**YOUR GOAL:**
Show every line from the entries that follow which holds the word "content".

Segment Start: INFORMATION GIVEN

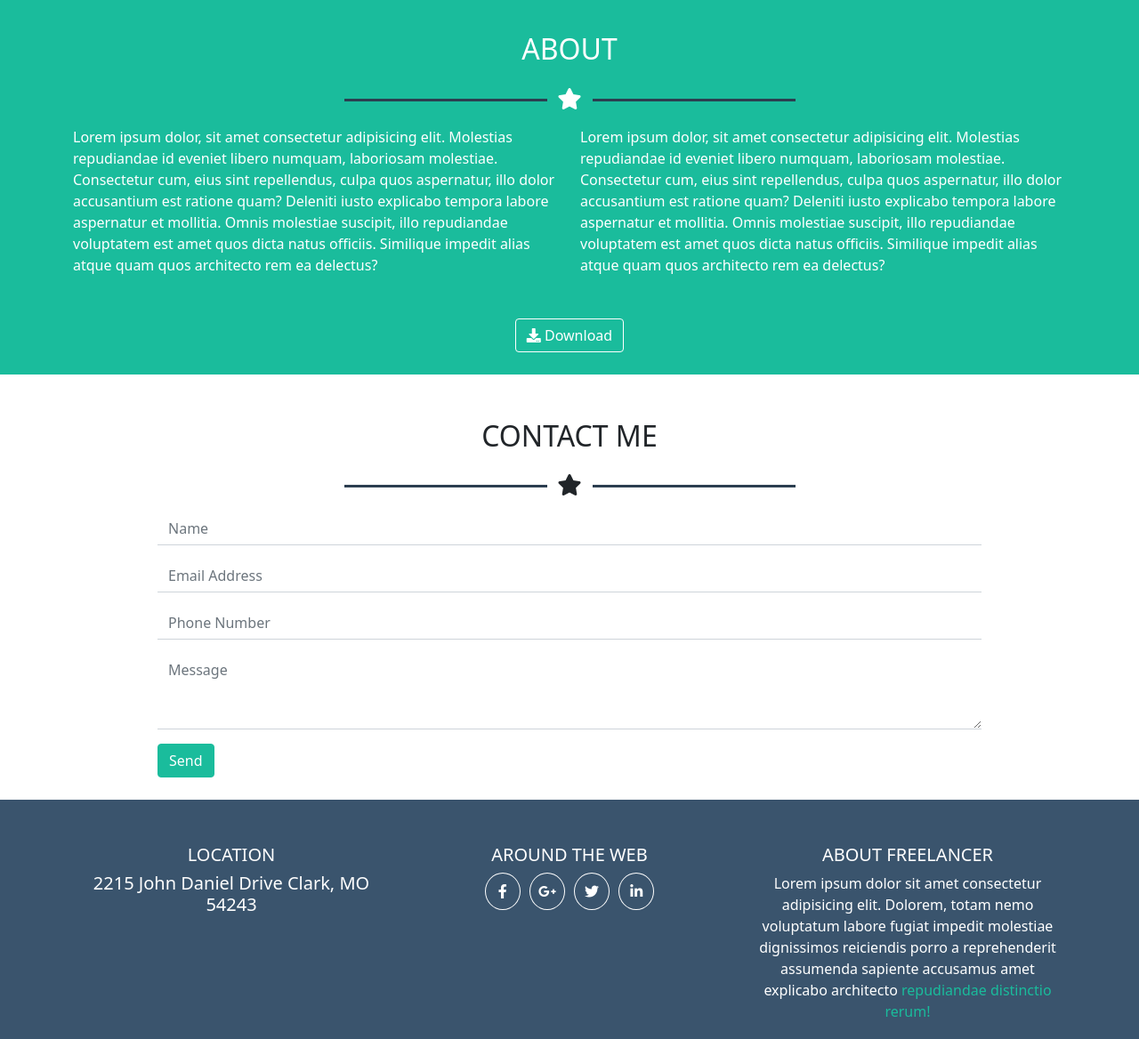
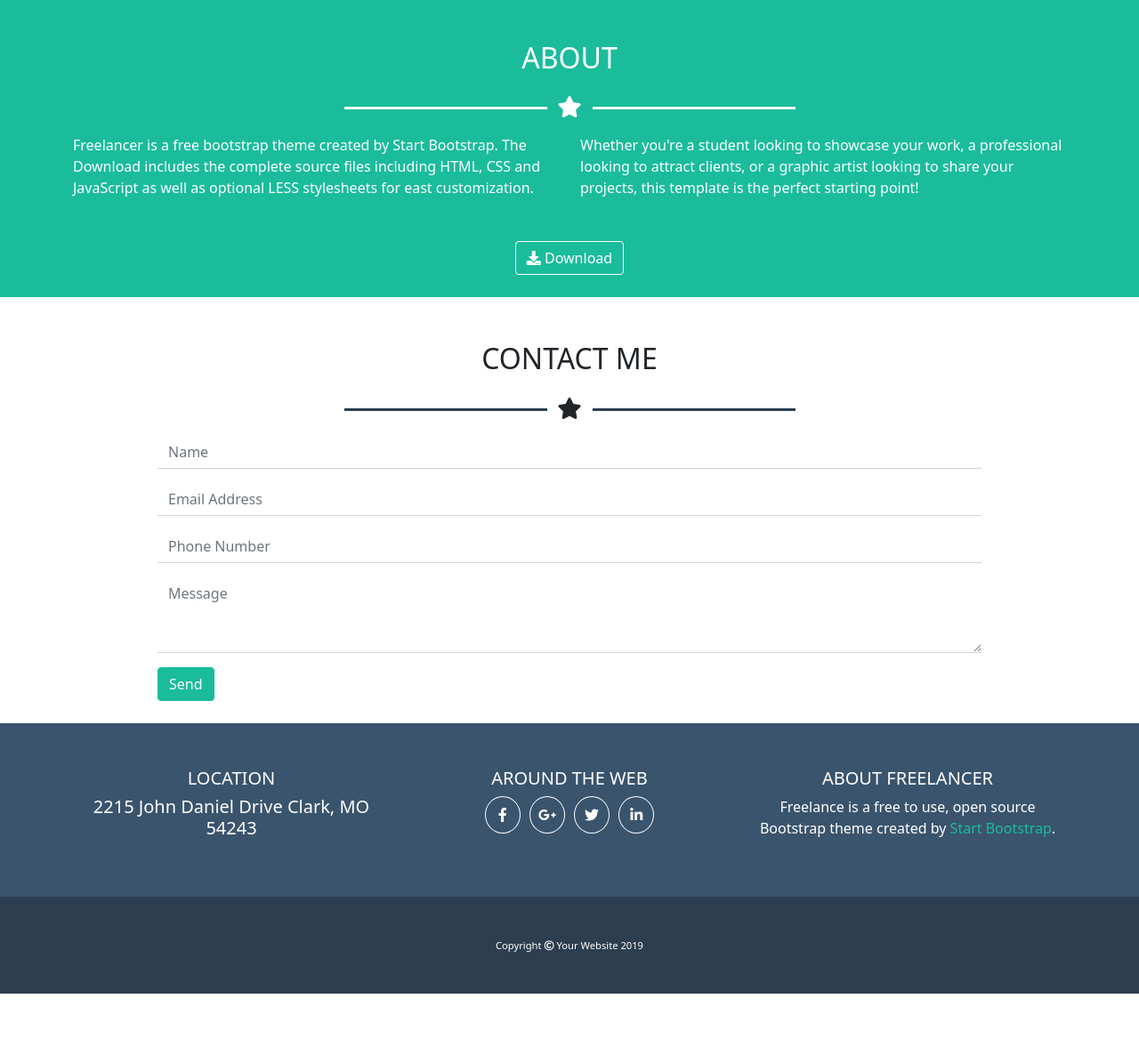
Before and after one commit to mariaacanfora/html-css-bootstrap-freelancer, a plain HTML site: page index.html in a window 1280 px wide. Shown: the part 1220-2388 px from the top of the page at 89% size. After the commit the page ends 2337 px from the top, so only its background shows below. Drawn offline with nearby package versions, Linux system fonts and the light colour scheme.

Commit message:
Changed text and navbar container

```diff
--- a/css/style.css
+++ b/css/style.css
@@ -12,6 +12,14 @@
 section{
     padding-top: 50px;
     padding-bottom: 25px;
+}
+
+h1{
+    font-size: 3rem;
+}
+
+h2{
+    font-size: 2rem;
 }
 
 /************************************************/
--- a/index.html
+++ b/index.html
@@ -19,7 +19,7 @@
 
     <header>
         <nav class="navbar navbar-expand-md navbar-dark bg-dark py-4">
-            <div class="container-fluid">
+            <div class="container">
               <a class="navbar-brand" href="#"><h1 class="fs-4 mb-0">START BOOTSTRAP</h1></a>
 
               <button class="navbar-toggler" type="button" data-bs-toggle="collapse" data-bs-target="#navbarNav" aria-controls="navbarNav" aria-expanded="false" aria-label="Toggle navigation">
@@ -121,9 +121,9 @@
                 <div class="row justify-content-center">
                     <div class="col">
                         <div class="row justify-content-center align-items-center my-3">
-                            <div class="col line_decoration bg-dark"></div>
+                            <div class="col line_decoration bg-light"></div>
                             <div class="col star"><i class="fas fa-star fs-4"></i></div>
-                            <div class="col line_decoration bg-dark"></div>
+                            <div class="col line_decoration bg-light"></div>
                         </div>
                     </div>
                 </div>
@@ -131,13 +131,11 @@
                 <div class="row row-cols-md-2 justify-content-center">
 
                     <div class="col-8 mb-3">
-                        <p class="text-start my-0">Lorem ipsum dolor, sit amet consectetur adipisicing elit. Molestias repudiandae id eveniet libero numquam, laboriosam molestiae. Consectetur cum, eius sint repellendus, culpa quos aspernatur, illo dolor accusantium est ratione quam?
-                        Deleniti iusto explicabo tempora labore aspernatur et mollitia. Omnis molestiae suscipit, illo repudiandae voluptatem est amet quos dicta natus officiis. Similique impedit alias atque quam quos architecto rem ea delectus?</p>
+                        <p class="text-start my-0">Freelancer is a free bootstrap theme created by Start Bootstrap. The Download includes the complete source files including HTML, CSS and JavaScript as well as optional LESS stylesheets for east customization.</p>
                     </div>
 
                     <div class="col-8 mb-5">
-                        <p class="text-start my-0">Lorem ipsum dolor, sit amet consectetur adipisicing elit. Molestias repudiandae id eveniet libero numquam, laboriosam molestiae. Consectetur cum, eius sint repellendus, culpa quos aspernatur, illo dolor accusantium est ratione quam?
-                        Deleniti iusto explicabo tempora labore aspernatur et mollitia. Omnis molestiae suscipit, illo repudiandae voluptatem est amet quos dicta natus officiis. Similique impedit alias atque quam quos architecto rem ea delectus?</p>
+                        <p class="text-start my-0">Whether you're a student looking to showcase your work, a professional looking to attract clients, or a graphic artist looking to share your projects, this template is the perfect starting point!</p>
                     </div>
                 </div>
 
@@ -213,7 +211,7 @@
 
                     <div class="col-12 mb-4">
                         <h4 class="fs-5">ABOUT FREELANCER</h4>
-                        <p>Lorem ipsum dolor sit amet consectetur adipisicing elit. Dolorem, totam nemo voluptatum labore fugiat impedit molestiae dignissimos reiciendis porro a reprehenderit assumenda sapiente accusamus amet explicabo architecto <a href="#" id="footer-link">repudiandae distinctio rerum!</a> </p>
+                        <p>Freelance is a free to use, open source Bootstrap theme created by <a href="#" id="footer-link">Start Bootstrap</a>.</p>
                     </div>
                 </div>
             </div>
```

Segment End: INFORMATION GIVEN
Segment Start: INFORMATION GIVEN

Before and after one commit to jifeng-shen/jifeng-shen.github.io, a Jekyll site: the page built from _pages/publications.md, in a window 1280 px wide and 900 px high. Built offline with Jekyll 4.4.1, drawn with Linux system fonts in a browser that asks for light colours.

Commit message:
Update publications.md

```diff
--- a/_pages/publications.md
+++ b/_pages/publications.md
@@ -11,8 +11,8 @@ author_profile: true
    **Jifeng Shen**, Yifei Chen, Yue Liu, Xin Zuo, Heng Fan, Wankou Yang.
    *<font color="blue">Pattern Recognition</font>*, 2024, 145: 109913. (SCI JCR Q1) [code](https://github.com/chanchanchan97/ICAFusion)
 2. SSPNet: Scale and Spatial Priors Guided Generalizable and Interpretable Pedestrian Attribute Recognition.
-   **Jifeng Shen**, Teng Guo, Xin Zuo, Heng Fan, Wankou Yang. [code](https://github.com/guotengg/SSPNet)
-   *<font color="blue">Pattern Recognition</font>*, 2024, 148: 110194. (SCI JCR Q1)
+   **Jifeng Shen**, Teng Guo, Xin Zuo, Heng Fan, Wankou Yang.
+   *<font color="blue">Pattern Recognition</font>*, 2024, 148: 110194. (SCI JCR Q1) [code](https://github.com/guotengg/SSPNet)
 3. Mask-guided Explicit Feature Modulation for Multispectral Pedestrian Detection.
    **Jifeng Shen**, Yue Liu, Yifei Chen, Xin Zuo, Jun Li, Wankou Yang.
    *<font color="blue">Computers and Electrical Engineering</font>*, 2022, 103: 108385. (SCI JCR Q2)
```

Segment End: INFORMATION GIVEN

**SOLUTION TO THIS EXERCISE:**
                 <div class="row justify-content-center">
                         <div class="row justify-content-center align-items-center my-3">
                 <div class="row row-cols-md-2 justify-content-center">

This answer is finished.